» TASK OBJECTIVE
From the listing below, pull out every line where the string "newValue" appears.

==============================

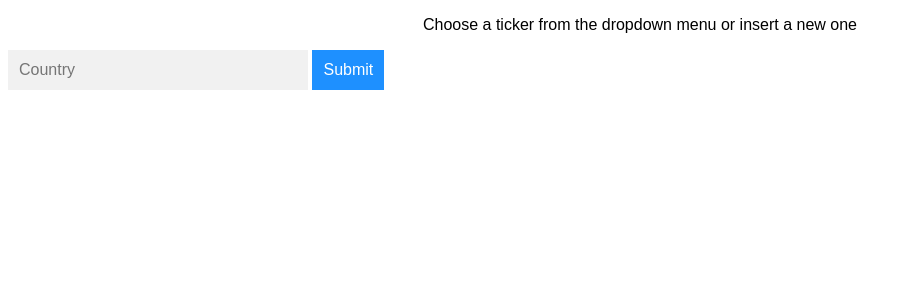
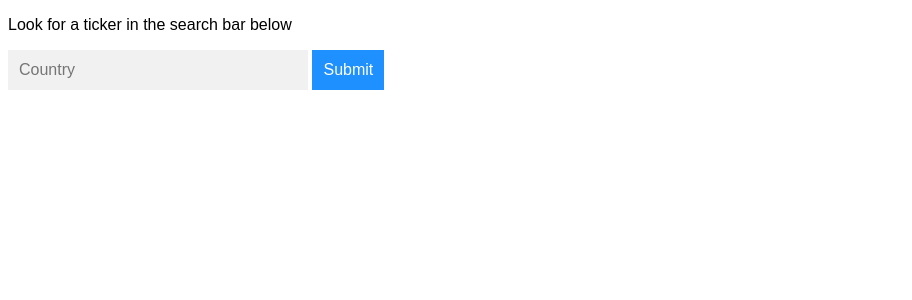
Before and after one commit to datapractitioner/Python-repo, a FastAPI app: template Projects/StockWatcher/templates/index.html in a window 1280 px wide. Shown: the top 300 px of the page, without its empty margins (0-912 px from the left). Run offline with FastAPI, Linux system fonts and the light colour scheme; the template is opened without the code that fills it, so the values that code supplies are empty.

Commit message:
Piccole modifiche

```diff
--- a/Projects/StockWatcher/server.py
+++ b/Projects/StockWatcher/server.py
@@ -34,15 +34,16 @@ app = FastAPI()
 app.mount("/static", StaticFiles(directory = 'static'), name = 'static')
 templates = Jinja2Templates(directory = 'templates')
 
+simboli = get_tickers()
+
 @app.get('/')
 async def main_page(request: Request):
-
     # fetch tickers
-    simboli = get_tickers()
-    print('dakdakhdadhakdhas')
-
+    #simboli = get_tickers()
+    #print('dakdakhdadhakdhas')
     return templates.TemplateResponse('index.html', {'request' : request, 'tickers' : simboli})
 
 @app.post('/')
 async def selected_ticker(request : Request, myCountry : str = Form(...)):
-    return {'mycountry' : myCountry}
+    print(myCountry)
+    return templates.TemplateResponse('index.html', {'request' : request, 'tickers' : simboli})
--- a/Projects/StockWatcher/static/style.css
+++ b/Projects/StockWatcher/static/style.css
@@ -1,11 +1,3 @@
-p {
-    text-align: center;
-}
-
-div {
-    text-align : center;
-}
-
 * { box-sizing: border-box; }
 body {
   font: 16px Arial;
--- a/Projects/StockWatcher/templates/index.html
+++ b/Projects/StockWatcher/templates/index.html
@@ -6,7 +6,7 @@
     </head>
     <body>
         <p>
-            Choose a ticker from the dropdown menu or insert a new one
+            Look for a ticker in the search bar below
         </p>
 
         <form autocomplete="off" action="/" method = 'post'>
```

==============================

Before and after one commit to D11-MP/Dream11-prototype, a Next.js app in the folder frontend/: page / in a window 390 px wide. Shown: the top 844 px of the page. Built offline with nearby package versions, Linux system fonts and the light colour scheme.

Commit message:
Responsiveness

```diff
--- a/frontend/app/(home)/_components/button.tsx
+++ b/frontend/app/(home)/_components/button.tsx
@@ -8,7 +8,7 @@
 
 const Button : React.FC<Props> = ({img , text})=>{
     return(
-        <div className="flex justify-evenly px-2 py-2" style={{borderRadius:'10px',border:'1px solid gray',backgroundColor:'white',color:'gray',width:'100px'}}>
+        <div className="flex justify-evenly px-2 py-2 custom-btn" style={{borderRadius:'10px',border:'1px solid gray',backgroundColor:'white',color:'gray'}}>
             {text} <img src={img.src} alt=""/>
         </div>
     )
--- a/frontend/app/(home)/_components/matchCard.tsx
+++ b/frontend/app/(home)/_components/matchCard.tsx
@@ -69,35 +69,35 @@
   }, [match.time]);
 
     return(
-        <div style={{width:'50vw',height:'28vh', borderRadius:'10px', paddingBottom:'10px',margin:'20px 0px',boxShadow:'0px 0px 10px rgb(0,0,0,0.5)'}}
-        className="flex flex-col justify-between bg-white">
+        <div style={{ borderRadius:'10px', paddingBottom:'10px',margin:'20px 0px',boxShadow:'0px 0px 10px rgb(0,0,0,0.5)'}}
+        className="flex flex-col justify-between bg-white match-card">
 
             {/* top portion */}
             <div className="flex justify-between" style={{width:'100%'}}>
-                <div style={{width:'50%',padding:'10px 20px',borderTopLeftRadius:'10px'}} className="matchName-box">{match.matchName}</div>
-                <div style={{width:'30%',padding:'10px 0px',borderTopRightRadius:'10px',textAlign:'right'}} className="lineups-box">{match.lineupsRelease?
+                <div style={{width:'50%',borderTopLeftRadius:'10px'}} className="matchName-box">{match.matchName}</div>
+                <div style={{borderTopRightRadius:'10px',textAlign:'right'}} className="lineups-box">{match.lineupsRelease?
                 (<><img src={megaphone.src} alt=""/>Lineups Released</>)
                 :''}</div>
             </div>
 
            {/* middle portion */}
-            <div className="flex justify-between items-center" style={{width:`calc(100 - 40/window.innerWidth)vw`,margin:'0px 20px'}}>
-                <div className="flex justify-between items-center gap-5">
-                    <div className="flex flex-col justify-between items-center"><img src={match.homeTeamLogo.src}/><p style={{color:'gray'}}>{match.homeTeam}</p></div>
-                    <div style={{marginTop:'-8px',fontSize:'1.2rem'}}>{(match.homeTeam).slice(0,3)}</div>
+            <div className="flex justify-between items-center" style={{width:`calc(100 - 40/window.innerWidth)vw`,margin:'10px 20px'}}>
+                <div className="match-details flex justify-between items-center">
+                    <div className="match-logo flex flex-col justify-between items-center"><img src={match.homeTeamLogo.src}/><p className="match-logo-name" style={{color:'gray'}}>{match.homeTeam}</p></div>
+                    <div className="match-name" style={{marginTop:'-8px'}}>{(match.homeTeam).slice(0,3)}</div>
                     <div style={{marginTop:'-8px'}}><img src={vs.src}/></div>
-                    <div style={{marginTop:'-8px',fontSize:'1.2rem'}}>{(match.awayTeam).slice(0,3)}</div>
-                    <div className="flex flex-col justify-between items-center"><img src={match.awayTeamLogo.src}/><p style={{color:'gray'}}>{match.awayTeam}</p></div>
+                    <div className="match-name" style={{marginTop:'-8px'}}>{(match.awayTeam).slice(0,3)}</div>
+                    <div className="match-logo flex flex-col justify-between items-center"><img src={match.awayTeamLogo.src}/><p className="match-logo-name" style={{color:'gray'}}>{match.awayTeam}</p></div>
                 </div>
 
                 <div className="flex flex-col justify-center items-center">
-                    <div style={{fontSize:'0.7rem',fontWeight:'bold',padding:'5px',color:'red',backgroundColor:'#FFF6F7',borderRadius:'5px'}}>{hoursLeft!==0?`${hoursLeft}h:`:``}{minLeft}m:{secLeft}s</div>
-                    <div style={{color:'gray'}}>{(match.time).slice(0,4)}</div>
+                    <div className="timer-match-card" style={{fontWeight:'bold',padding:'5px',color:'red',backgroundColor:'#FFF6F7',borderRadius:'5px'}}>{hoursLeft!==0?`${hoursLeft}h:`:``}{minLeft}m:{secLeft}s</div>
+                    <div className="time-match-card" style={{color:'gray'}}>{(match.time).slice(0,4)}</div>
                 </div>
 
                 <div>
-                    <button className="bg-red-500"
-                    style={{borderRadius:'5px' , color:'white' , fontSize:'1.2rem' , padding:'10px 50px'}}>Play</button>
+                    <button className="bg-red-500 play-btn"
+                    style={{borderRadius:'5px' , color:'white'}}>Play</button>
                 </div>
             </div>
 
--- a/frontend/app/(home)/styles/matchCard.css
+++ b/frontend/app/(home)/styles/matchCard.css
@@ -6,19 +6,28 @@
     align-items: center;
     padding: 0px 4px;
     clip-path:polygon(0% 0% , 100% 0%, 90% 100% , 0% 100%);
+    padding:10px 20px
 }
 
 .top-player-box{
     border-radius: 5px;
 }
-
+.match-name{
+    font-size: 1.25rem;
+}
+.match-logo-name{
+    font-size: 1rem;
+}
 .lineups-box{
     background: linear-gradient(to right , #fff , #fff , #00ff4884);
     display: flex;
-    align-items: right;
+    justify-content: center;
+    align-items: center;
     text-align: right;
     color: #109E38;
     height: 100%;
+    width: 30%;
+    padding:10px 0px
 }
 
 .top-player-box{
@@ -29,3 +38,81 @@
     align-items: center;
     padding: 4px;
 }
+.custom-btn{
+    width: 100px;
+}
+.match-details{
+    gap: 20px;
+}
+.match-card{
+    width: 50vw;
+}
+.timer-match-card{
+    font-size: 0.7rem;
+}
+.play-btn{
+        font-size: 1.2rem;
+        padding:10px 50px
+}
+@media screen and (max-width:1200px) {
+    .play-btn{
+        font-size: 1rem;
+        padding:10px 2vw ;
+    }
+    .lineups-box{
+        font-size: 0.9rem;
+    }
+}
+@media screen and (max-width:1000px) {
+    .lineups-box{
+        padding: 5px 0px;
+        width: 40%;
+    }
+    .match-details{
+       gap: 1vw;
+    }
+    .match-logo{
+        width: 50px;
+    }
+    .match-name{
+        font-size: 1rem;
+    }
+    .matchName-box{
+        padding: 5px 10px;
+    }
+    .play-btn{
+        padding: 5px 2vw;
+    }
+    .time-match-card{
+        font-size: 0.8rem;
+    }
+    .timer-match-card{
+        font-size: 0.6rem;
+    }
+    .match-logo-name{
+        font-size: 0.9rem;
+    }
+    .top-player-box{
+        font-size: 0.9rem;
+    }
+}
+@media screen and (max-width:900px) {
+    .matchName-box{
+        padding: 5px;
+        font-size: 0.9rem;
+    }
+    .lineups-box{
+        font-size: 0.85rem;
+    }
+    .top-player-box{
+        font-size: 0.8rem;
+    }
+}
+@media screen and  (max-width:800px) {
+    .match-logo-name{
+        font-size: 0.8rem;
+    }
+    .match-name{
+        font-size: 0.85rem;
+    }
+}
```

==============================

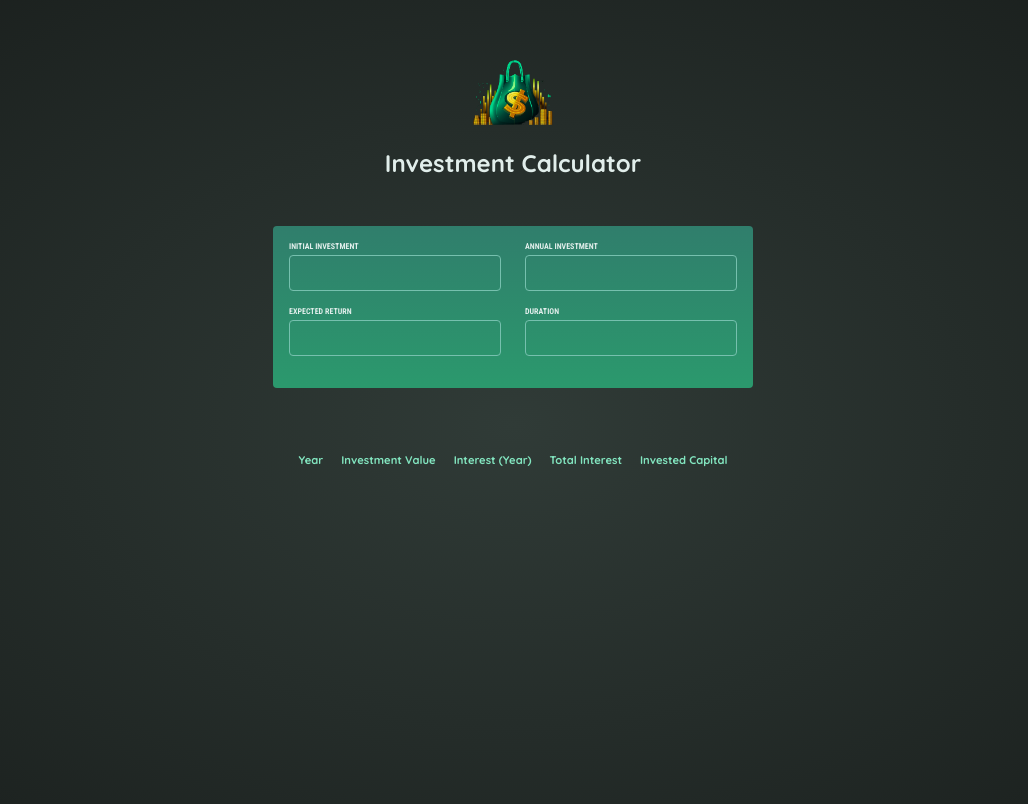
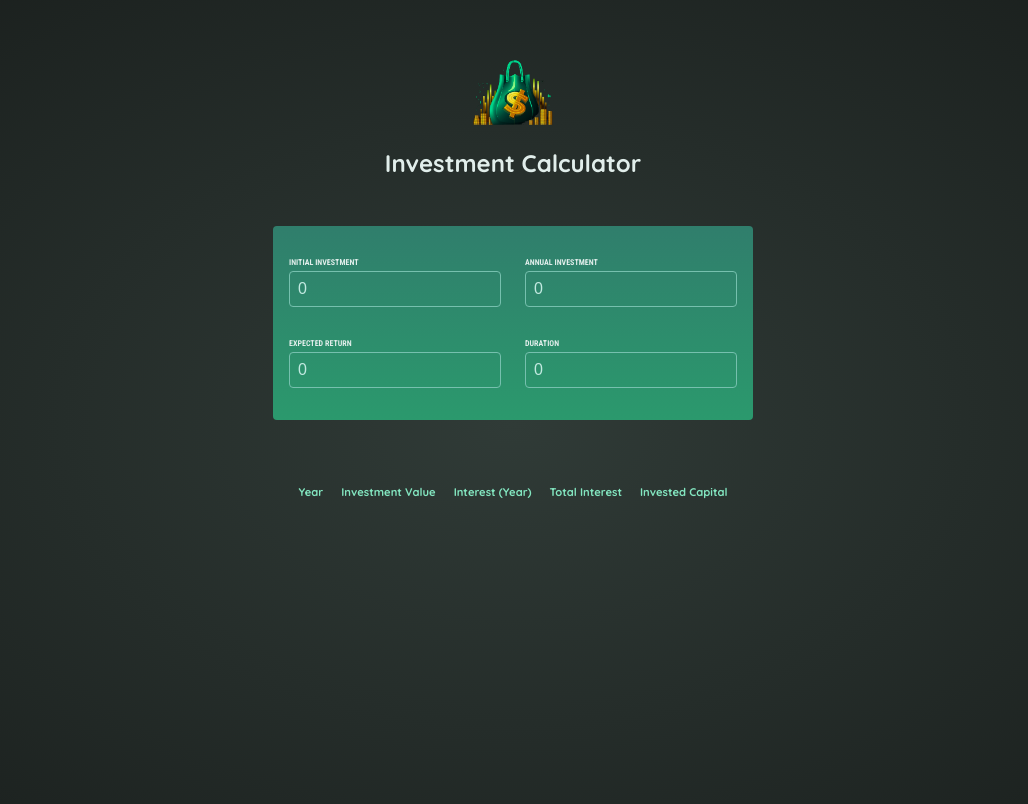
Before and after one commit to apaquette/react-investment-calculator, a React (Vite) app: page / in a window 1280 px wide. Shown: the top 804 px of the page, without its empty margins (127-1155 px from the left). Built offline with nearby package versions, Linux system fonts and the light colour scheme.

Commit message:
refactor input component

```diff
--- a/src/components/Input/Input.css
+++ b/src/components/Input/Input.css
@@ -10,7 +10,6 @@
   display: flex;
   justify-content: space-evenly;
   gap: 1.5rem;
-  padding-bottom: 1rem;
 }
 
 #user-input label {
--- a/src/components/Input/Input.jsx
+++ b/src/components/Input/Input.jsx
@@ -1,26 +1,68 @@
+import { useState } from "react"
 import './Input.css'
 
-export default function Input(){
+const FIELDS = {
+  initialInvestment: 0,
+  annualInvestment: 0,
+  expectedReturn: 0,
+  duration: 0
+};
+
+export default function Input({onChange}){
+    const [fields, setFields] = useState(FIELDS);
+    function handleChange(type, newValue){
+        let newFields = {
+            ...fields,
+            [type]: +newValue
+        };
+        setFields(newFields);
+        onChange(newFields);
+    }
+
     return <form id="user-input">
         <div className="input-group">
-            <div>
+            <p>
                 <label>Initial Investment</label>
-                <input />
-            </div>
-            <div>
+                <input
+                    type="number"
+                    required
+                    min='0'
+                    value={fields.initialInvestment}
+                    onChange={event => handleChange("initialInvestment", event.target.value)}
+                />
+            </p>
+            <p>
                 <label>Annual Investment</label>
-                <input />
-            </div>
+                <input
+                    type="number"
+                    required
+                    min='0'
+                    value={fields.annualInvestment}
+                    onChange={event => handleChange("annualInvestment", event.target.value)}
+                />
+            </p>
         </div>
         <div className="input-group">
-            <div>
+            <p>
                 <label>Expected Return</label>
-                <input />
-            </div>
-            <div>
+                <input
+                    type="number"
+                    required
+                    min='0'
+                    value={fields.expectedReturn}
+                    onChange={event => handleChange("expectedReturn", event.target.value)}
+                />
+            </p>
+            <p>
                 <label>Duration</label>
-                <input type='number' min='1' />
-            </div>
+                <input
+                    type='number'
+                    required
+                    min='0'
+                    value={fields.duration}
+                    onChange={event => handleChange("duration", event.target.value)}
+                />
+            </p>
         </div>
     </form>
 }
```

==============================

» COMPLETED EXERCISE
+    function handleChange(type, newValue){
+            [type]: +newValue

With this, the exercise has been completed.